- Work to complete -
Go through the entries below and collect each line with the string "dataloc" in it.

Data extracted from a collection
------------------------------
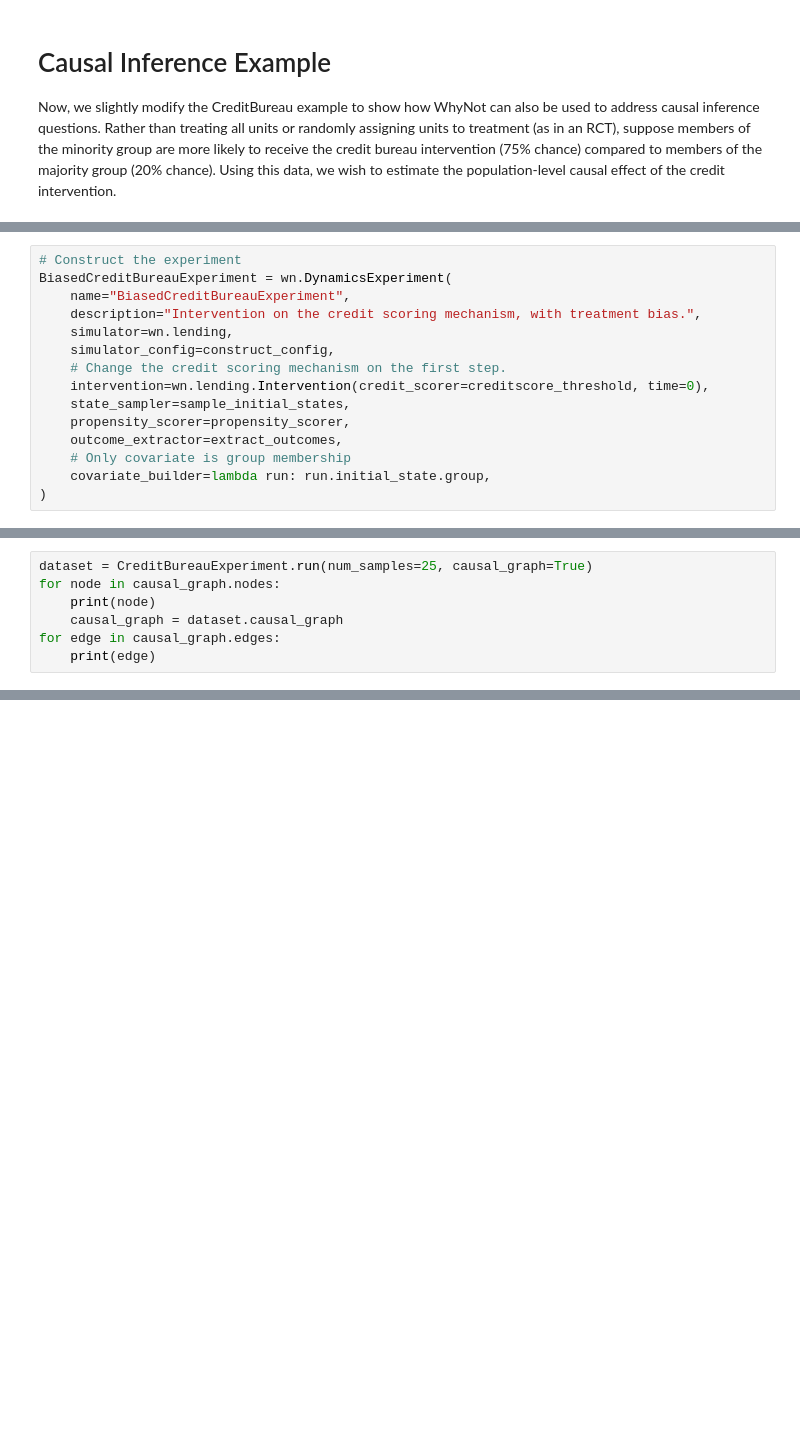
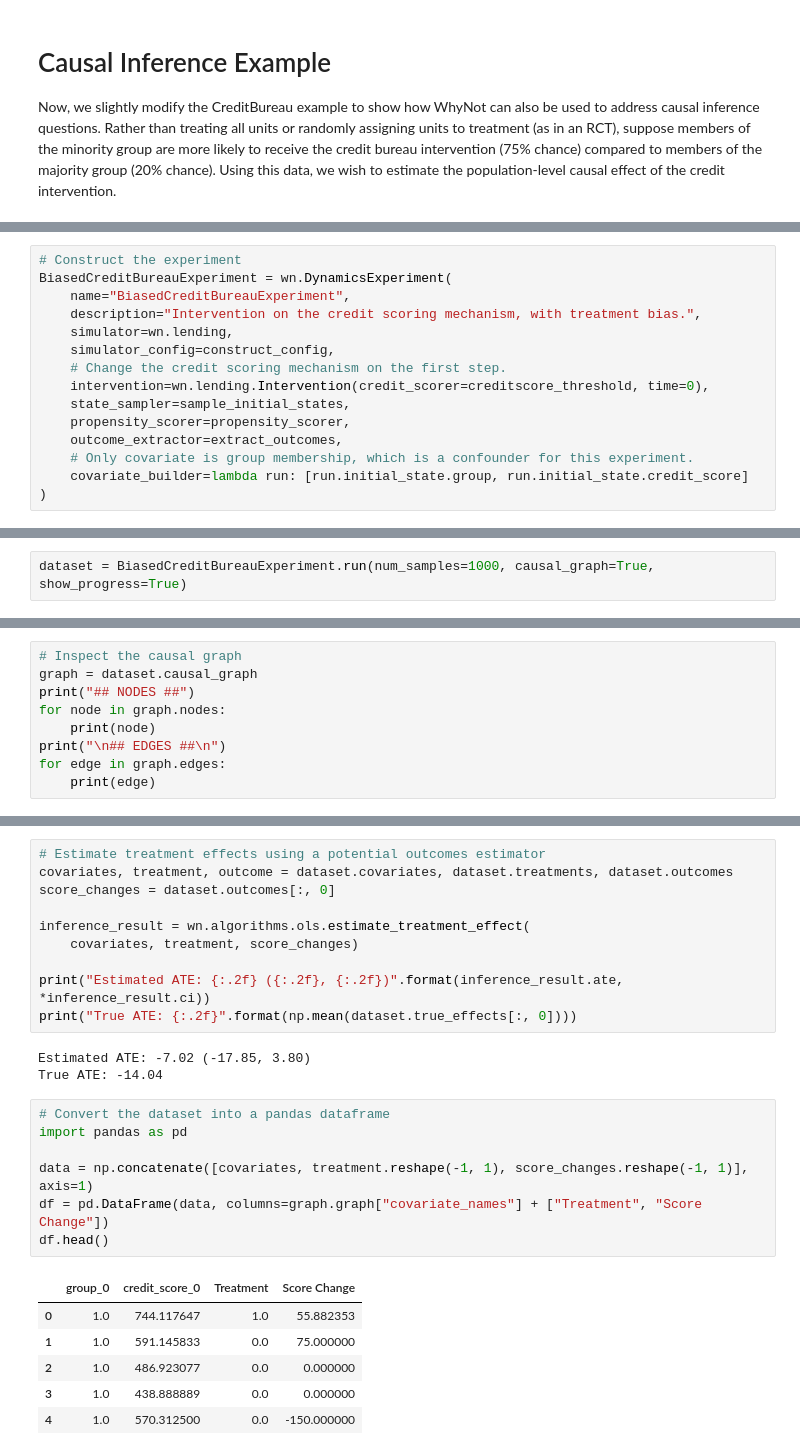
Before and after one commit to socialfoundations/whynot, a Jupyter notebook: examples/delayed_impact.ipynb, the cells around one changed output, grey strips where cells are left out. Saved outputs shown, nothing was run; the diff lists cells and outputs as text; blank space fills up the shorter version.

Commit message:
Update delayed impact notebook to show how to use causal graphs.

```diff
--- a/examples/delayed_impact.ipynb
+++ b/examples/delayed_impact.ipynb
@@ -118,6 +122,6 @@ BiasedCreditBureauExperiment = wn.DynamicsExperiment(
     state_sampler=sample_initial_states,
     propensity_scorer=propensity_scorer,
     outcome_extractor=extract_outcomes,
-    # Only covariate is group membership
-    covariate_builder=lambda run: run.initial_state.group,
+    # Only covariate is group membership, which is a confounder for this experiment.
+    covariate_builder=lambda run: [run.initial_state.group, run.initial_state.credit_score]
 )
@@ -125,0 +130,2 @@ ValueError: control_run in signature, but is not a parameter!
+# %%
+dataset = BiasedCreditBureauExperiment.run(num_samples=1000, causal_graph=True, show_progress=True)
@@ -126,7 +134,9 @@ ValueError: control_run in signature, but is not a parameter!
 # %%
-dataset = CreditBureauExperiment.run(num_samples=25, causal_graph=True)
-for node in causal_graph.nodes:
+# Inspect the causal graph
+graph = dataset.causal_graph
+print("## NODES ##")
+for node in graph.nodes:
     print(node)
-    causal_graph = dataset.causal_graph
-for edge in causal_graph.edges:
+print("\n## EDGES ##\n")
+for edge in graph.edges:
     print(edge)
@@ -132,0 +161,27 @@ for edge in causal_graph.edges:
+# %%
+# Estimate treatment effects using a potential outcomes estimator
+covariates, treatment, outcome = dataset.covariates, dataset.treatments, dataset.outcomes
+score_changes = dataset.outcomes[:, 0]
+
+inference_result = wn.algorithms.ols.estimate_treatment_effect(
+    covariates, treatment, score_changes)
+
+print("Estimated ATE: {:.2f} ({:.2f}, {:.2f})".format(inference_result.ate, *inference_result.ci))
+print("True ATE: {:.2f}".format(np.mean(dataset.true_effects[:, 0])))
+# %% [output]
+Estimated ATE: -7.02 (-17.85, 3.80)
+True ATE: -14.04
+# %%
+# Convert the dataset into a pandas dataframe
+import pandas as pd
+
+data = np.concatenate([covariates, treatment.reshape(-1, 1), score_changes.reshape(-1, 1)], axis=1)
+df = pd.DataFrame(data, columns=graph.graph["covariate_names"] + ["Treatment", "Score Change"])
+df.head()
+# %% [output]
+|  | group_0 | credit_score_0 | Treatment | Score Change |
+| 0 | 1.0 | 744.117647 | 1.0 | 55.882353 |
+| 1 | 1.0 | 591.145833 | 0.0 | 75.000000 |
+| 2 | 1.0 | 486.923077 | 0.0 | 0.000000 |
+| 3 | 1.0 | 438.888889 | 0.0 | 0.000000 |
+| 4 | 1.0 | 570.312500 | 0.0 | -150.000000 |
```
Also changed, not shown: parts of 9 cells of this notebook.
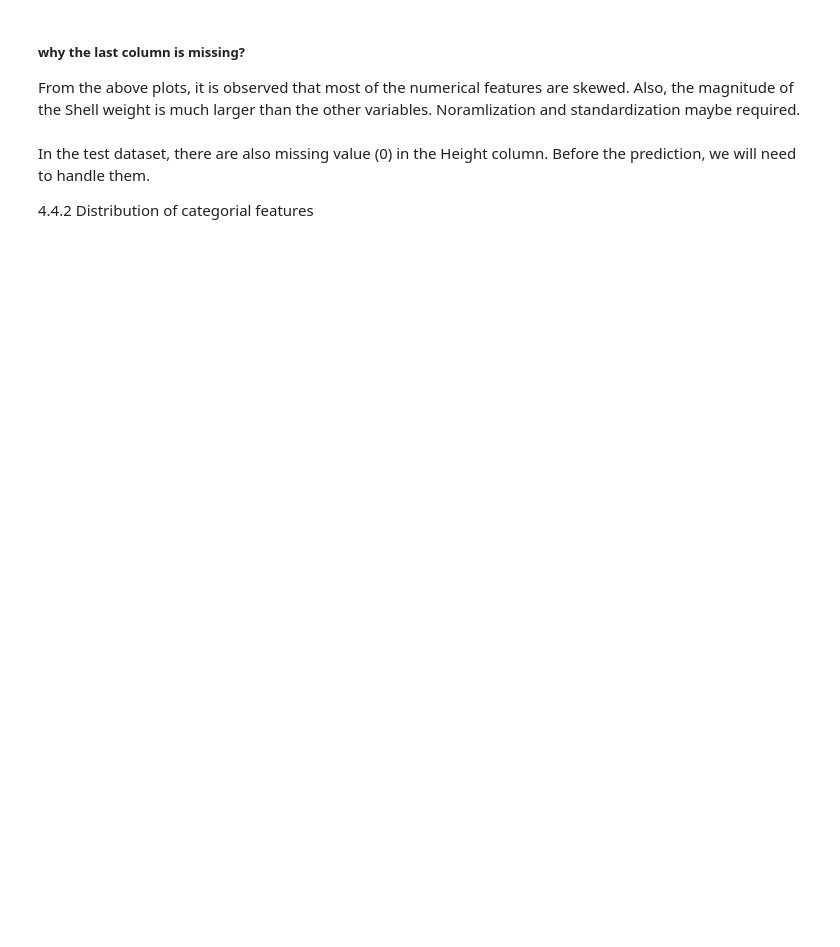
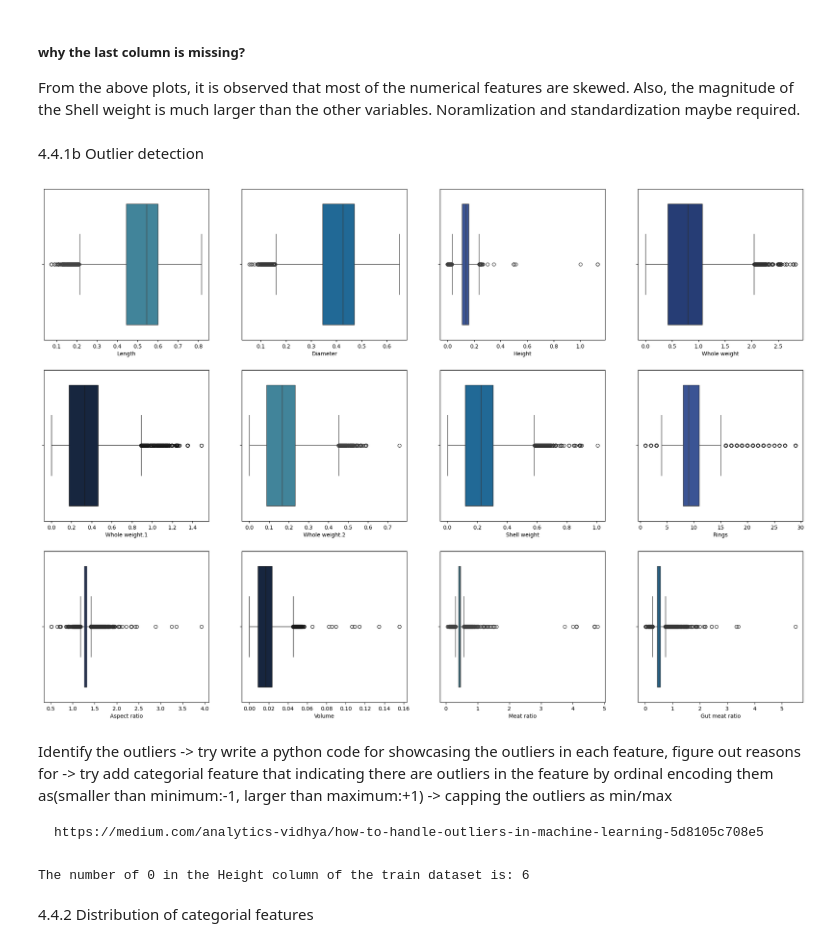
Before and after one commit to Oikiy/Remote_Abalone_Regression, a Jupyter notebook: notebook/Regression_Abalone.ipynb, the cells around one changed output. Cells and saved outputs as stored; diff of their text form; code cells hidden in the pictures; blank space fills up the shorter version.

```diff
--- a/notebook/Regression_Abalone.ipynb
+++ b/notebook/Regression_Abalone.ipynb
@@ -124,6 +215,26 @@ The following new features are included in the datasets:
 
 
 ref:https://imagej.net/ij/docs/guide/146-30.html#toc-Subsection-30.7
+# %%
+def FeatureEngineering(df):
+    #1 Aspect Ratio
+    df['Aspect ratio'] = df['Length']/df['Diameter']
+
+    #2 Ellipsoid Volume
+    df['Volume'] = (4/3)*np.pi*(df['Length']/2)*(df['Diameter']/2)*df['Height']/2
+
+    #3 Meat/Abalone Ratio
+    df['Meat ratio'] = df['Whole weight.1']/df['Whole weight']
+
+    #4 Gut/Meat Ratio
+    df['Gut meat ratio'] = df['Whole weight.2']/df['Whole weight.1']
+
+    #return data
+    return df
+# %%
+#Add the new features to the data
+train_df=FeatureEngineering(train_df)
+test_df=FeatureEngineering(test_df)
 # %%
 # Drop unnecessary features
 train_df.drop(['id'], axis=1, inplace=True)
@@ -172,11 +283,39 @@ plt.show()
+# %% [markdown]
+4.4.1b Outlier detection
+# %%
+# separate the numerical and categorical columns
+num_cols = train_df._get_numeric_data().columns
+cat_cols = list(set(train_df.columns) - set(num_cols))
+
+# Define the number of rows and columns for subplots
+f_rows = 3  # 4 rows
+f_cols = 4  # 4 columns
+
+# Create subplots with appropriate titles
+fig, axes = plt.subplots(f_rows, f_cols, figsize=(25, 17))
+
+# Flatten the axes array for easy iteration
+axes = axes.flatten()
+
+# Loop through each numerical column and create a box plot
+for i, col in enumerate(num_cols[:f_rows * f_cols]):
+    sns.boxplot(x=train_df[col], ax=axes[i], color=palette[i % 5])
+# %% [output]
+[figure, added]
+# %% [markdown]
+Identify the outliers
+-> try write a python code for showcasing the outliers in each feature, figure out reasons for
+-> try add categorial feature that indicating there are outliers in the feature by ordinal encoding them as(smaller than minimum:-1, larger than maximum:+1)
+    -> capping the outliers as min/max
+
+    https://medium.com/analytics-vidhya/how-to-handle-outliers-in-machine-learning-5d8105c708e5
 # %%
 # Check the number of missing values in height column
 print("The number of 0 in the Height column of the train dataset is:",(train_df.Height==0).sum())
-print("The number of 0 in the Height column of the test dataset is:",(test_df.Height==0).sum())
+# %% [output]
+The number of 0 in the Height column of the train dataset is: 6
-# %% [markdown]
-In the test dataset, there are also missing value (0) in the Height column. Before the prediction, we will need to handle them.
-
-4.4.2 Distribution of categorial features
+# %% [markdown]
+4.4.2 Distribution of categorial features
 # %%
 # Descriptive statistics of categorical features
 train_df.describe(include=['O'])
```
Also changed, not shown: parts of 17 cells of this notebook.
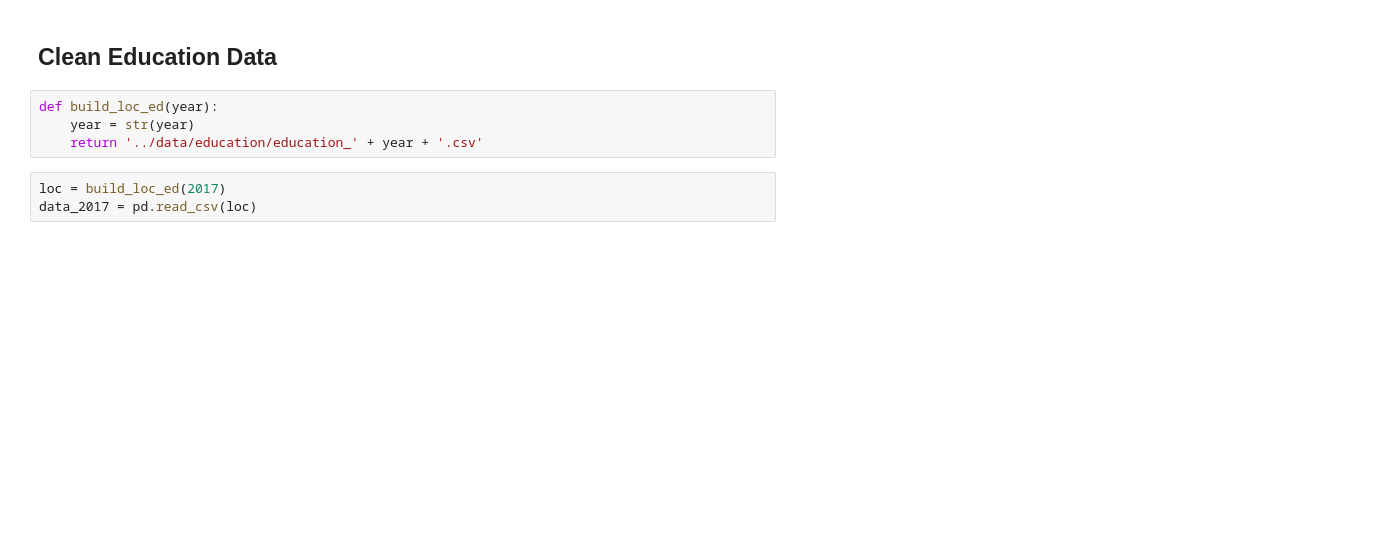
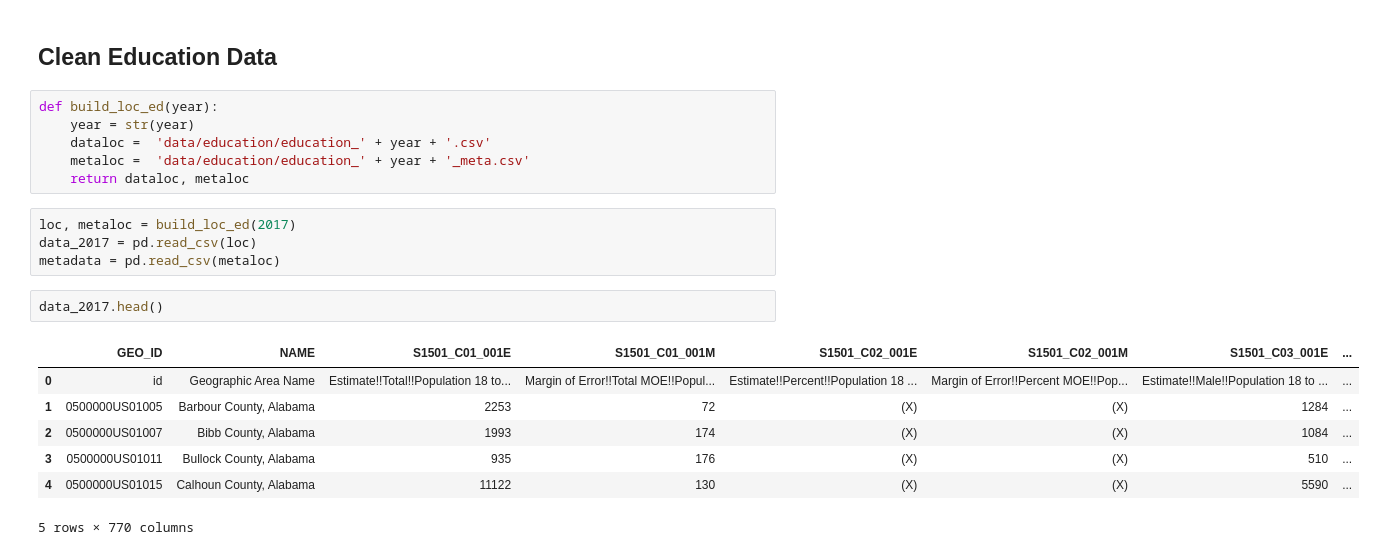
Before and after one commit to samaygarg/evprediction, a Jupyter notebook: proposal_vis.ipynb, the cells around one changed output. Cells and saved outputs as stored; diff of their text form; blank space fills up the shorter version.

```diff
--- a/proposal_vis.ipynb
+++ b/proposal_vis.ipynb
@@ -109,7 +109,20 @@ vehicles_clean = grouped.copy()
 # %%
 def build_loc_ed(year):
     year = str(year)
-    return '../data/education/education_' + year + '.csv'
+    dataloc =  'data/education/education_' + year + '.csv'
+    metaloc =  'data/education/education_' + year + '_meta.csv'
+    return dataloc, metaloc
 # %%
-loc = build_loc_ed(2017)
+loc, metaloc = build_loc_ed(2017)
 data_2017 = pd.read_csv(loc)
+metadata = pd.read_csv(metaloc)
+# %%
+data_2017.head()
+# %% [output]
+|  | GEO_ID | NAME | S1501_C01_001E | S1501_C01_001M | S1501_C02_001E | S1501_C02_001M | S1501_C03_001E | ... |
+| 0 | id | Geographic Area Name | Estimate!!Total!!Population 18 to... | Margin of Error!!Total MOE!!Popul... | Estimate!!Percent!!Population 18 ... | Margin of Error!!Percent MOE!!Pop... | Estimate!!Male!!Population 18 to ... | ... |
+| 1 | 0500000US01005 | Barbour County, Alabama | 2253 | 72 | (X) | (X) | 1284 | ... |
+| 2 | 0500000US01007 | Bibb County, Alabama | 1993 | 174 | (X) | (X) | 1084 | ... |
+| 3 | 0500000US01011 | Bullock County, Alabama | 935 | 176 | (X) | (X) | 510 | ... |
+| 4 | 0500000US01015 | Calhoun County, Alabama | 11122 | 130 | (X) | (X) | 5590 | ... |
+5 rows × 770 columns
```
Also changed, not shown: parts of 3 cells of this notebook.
------------------------------
- Written response -
+    dataloc =  'data/education/education_' + year + '.csv'
+    return dataloc, metaloc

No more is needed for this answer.